# Task description
Go through the material below, tally each line containing "sample", and write the tally alone.

# Material for this task
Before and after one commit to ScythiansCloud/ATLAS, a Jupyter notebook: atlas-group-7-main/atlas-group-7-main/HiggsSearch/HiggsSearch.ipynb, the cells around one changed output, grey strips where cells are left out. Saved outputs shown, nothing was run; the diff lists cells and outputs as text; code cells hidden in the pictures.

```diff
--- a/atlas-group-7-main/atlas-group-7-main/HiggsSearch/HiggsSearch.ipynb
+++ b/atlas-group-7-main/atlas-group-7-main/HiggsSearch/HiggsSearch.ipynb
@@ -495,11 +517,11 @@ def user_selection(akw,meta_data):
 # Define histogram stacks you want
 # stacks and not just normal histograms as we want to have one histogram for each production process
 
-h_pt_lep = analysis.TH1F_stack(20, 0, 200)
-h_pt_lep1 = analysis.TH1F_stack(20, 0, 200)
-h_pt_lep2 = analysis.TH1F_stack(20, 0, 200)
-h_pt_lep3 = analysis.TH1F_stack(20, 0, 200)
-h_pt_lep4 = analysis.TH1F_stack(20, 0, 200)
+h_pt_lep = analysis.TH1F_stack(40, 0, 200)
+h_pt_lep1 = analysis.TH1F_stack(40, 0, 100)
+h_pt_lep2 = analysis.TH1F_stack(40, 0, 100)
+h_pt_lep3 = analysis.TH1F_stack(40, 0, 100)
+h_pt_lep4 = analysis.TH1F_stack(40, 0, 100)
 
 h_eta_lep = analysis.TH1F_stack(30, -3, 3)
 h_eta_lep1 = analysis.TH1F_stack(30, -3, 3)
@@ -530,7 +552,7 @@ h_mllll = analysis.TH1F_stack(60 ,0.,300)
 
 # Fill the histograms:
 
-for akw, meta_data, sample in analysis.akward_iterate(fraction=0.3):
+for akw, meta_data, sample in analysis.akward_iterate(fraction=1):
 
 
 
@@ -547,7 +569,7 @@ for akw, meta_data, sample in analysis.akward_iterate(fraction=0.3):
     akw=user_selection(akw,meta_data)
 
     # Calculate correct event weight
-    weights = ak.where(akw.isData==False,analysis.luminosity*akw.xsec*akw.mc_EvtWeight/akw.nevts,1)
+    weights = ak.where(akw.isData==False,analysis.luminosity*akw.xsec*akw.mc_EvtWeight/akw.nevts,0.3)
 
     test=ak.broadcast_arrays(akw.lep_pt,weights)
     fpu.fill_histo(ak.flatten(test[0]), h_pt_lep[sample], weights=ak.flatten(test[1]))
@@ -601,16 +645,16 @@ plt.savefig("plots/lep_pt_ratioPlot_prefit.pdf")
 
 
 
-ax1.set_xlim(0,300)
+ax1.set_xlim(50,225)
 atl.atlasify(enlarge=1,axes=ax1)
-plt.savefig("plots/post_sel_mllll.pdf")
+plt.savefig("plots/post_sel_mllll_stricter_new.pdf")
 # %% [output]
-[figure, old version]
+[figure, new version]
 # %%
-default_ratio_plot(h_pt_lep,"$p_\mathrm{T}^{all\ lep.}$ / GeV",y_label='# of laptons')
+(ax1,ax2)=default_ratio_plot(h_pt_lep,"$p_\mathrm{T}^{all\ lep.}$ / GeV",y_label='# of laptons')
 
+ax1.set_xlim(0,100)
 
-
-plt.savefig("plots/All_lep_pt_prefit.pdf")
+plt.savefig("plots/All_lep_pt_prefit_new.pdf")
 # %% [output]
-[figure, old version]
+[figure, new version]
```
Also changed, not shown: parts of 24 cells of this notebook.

# Worked solution
4